# Data in this exercise
——————————
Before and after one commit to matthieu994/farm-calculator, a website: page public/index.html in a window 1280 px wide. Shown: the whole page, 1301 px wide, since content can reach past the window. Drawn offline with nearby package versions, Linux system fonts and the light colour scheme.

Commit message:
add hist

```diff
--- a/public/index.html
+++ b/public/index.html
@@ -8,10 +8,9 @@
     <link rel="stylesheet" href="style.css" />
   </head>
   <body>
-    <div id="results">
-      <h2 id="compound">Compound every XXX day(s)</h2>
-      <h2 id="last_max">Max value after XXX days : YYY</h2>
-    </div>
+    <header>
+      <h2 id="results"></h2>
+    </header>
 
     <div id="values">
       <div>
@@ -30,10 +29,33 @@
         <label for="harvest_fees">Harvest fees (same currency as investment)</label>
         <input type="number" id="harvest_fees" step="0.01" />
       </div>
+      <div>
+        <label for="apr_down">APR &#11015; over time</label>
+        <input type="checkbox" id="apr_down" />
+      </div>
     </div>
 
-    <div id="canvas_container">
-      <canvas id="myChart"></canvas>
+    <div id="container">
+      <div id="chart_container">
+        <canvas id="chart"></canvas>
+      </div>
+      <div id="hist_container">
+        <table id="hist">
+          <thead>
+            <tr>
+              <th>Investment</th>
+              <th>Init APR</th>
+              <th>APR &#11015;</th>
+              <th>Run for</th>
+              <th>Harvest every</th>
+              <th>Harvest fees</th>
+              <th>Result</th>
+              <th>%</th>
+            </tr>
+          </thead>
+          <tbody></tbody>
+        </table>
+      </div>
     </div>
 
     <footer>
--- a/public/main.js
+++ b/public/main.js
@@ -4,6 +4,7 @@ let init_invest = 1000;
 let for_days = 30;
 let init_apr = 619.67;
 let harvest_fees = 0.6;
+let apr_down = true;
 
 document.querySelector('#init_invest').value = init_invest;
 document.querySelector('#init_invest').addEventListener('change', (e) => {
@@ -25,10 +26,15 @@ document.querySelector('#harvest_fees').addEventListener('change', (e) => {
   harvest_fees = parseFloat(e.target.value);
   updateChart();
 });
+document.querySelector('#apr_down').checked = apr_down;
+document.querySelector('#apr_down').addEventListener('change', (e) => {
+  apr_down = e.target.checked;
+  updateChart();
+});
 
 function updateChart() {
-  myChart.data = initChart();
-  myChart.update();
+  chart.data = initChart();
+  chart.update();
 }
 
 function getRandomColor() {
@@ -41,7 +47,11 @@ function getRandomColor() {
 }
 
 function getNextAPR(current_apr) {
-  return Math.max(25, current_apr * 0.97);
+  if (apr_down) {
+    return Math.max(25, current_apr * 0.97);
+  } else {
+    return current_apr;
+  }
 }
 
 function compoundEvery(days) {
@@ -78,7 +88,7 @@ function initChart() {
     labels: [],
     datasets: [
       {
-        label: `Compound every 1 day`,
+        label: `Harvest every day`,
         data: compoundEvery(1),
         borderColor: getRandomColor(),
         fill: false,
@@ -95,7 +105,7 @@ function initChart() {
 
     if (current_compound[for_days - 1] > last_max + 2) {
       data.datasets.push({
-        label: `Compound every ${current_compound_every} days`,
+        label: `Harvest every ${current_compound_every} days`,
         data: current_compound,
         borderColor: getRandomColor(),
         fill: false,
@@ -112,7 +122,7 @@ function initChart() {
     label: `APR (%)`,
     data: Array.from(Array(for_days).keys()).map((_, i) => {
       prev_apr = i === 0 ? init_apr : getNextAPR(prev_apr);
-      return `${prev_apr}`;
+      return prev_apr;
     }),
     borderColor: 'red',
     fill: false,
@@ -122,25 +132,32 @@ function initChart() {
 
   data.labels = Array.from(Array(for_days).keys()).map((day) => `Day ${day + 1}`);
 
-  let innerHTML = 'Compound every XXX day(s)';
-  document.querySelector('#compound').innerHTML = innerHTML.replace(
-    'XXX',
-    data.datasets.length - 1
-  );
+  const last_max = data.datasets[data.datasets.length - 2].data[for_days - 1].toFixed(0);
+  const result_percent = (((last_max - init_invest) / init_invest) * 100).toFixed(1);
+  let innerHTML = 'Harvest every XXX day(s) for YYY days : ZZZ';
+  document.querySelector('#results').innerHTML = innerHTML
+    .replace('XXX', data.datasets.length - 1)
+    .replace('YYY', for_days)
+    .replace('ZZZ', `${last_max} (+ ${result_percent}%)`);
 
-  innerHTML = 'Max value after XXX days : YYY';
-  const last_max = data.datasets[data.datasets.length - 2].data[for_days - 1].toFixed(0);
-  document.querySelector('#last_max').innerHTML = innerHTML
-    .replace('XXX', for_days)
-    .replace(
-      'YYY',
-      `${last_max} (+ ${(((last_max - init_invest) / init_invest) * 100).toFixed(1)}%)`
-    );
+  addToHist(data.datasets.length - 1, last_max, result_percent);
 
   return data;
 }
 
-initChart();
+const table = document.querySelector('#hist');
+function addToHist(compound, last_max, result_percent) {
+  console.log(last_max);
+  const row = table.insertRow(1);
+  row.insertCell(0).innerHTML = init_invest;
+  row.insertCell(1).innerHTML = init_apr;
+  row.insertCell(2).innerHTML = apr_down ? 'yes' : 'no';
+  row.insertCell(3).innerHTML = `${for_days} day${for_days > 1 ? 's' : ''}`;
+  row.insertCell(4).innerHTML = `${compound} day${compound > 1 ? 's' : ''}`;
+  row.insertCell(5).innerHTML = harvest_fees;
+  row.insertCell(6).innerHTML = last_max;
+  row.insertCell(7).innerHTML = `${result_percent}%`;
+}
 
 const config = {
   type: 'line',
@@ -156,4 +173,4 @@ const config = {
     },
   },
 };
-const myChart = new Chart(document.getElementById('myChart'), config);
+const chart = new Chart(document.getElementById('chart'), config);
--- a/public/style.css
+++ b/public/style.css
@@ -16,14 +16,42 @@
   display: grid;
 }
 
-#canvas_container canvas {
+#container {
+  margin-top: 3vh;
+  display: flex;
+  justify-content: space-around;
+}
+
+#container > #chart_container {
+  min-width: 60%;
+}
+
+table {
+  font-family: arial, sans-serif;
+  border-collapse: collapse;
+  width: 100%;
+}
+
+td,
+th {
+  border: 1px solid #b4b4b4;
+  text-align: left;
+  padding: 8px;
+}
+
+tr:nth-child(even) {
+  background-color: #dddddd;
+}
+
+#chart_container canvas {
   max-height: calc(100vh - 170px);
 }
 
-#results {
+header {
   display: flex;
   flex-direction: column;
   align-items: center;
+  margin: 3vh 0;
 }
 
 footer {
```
——————————
# Problem statement
Write out all the data exactly.

# Result of this exercise
Before and after one commit to matthieu994/farm-calculator, a website: page public/index.html in a window 1280 px wide. Shown: the whole page, 1301 px wide, since content can reach past the window. Drawn offline with nearby package versions, Linux system fonts and the light colour scheme.

Commit message:
add hist

```diff
--- a/public/index.html
+++ b/public/index.html
@@ -8,10 +8,9 @@
     <link rel="stylesheet" href="style.css" />
   </head>
   <body>
-    <div id="results">
-      <h2 id="compound">Compound every XXX day(s)</h2>
-      <h2 id="last_max">Max value after XXX days : YYY</h2>
-    </div>
+    <header>
+      <h2 id="results"></h2>
+    </header>
 
     <div id="values">
       <div>
@@ -30,10 +29,33 @@
         <label for="harvest_fees">Harvest fees (same currency as investment)</label>
         <input type="number" id="harvest_fees" step="0.01" />
       </div>
+      <div>
+        <label for="apr_down">APR &#11015; over time</label>
+        <input type="checkbox" id="apr_down" />
+      </div>
     </div>
 
-    <div id="canvas_container">
-      <canvas id="myChart"></canvas>
+    <div id="container">
+      <div id="chart_container">
+        <canvas id="chart"></canvas>
+      </div>
+      <div id="hist_container">
+        <table id="hist">
+          <thead>
+            <tr>
+              <th>Investment</th>
+              <th>Init APR</th>
+              <th>APR &#11015;</th>
+              <th>Run for</th>
+              <th>Harvest every</th>
+              <th>Harvest fees</th>
+              <th>Result</th>
+              <th>%</th>
+            </tr>
+          </thead>
+          <tbody></tbody>
+        </table>
+      </div>
     </div>
 
     <footer>
--- a/public/main.js
+++ b/public/main.js
@@ -4,6 +4,7 @@ let init_invest = 1000;
 let for_days = 30;
 let init_apr = 619.67;
 let harvest_fees = 0.6;
+let apr_down = true;
 
 document.querySelector('#init_invest').value = init_invest;
 document.querySelector('#init_invest').addEventListener('change', (e) => {
@@ -25,10 +26,15 @@ document.querySelector('#harvest_fees').addEventListener('change', (e) => {
   harvest_fees = parseFloat(e.target.value);
   updateChart();
 });
+document.querySelector('#apr_down').checked = apr_down;
+document.querySelector('#apr_down').addEventListener('change', (e) => {
+  apr_down = e.target.checked;
+  updateChart();
+});
 
 function updateChart() {
-  myChart.data = initChart();
-  myChart.update();
+  chart.data = initChart();
+  chart.update();
 }
 
 function getRandomColor() {
@@ -41,7 +47,11 @@ function getRandomColor() {
 }
 
 function getNextAPR(current_apr) {
-  return Math.max(25, current_apr * 0.97);
+  if (apr_down) {
+    return Math.max(25, current_apr * 0.97);
+  } else {
+    return current_apr;
+  }
 }
 
 function compoundEvery(days) {
@@ -78,7 +88,7 @@ function initChart() {
     labels: [],
     datasets: [
       {
-        label: `Compound every 1 day`,
+        label: `Harvest every day`,
         data: compoundEvery(1),
         borderColor: getRandomColor(),
         fill: false,
@@ -95,7 +105,7 @@ function initChart() {
 
     if (current_compound[for_days - 1] > last_max + 2) {
       data.datasets.push({
-        label: `Compound every ${current_compound_every} days`,
+        label: `Harvest every ${current_compound_every} days`,
         data: current_compound,
         borderColor: getRandomColor(),
         fill: false,
@@ -112,7 +122,7 @@ function initChart() {
     label: `APR (%)`,
     data: Array.from(Array(for_days).keys()).map((_, i) => {
       prev_apr = i === 0 ? init_apr : getNextAPR(prev_apr);
-      return `${prev_apr}`;
+      return prev_apr;
     }),
     borderColor: 'red',
     fill: false,
@@ -122,25 +132,32 @@ function initChart() {
 
   data.labels = Array.from(Array(for_days).keys()).map((day) => `Day ${day + 1}`);
 
-  let innerHTML = 'Compound every XXX day(s)';
-  document.querySelector('#compound').innerHTML = innerHTML.replace(
-    'XXX',
-    data.datasets.length - 1
-  );
+  const last_max = data.datasets[data.datasets.length - 2].data[for_days - 1].toFixed(0);
+  const result_percent = (((last_max - init_invest) / init_invest) * 100).toFixed(1);
+  let innerHTML = 'Harvest every XXX day(s) for YYY days : ZZZ';
+  document.querySelector('#results').innerHTML = innerHTML
+    .replace('XXX', data.datasets.length - 1)
+    .replace('YYY', for_days)
+    .replace('ZZZ', `${last_max} (+ ${result_percent}%)`);
 
-  innerHTML = 'Max value after XXX days : YYY';
-  const last_max = data.datasets[data.datasets.length - 2].data[for_days - 1].toFixed(0);
-  document.querySelector('#last_max').innerHTML = innerHTML
-    .replace('XXX', for_days)
-    .replace(
-      'YYY',
-      `${last_max} (+ ${(((last_max - init_invest) / init_invest) * 100).toFixed(1)}%)`
-    );
+  addToHist(data.datasets.length - 1, last_max, result_percent);
 
   return data;
 }
 
-initChart();
+const table = document.querySelector('#hist');
+function addToHist(compound, last_max, result_percent) {
+  console.log(last_max);
+  const row = table.insertRow(1);
+  row.insertCell(0).innerHTML = init_invest;
+  row.insertCell(1).innerHTML = init_apr;
+  row.insertCell(2).innerHTML = apr_down ? 'yes' : 'no';
+  row.insertCell(3).innerHTML = `${for_days} day${for_days > 1 ? 's' : ''}`;
+  row.insertCell(4).innerHTML = `${compound} day${compound > 1 ? 's' : ''}`;
+  row.insertCell(5).innerHTML = harvest_fees;
+  row.insertCell(6).innerHTML = last_max;
+  row.insertCell(7).innerHTML = `${result_percent}%`;
+}
 
 const config = {
   type: 'line',
@@ -156,4 +173,4 @@ const config = {
     },
   },
 };
-const myChart = new Chart(document.getElementById('myChart'), config);
+const chart = new Chart(document.getElementById('chart'), config);
--- a/public/style.css
+++ b/public/style.css
@@ -16,14 +16,42 @@
   display: grid;
 }
 
-#canvas_container canvas {
+#container {
+  margin-top: 3vh;
+  display: flex;
+  justify-content: space-around;
+}
+
+#container > #chart_container {
+  min-width: 60%;
+}
+
+table {
+  font-family: arial, sans-serif;
+  border-collapse: collapse;
+  width: 100%;
+}
+
+td,
+th {
+  border: 1px solid #b4b4b4;
+  text-align: left;
+  padding: 8px;
+}
+
+tr:nth-child(even) {
+  background-color: #dddddd;
+}
+
+#chart_container canvas {
   max-height: calc(100vh - 170px);
 }
 
-#results {
+header {
   display: flex;
   flex-direction: column;
   align-items: center;
+  margin: 3vh 0;
 }
 
 footer {
```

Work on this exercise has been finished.